Thursday, August 13, 2009

The significance of kesh

I'll never forget the day my brother cut his hair. It hurt me so much that I couldn't even look at him in the face for several days.

It's been about five years since the event, and I'm still coming to terms with it. I've always wondered why we are so focused on whether or not people are cleanshaven or not. I always used to tell myself that it's the person inside and their actions that really matters. But the tables were quickly turned when "my own flesh and blood performed the act".

At first, I felt betrayed. Then, I felt angry at him. Why did he do that?

We grew up in a predominantly Caucasian town, where most of the boys in Sikh families we knew had cut their hair. I always knew it was hard for my brother to keep his joora. Kids always made fun of his "girl-like" hair, but he had no Sikh friends to look up to to learn how to deal with this problem.

Soon after, I felt angry at myself. Why hadn't I spent more time with him, showing him the importance of his religion?

Slowly, I worked towards acceptance. Despite his drastically different appearance, my brother was still the same caring person that he always was.

I began to think about all the other Sikh people I knew who cut their hair. I began to realize that despite my surface feeling that I did not judge them for not keeping kesh, I really did. Why? I didn't judge my non-Sikh friends, all of whom obviously were clean-shaven.

And why did it make my blood boil when none of the "Sikhs" in the latest Bollywood hit, Love Aaj Kal, had true, uncut dharis?

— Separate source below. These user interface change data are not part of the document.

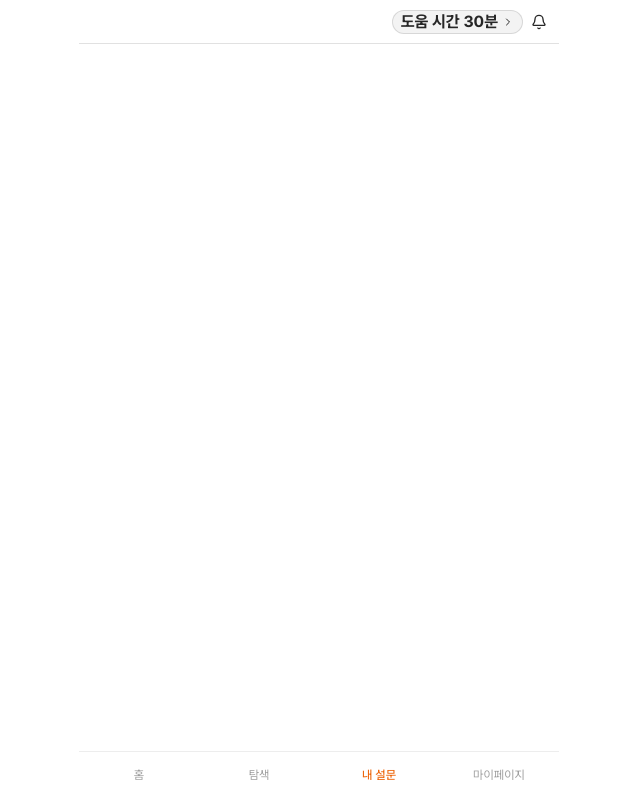
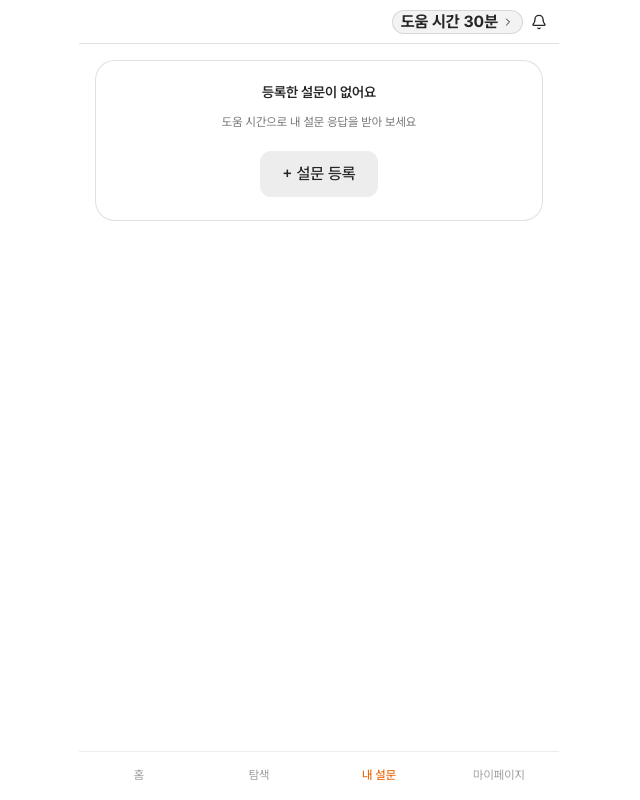
Before and after one commit to form-asi/form-asi-fe, a Next.js app: page /my-survey in a window 1280 px wide. Shown: the whole page, without its empty margins (321-961 px from the left). Built offline with nearby package versions, Linux system fonts and the light colour scheme.

Commit message:
feat: 내 설문 빈 상태 및 등록 진입 추가

```diff
--- a/src/app/(tabs)/(with-balance)/my-survey/page.tsx
+++ b/src/app/(tabs)/(with-balance)/my-survey/page.tsx
@@ -1,3 +1,5 @@
+import { MySurvey } from "@/features/my-survey/my-survey";
+
 export default function MySurveyPage() {
-  return null;
+  return <MySurvey />;
 }
--- /dev/null
+++ b/src/features/my-survey/my-survey.tsx
@@ -0,0 +1,21 @@
+"use client";
+
+import { useRouter } from "next/navigation";
+import { EmptyState } from "@/components/common/empty-state";
+import { SURVEY_REGISTER_MESSAGES as REGISTER_MESSAGES } from "@/features/my-survey/register/model/survey-register-messages";
+
+export function MySurvey() {
+  const router = useRouter();
+  return (
+    <div className="p-page-inset">
+      <EmptyState
+        title={REGISTER_MESSAGES.emptyTitle}
+        description={REGISTER_MESSAGES.emptyDescription}
+        action={{
+          label: REGISTER_MESSAGES.newSurvey,
+          onClick: () => router.push("/my-survey/new"),
+        }}
+      />
+    </div>
+  );
+}
```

Finally, why did the youtube video I posted earlier this week give me such kushi when I watched it?

What are your thoughts on this often-discussed issue?

Monday, August 10, 2009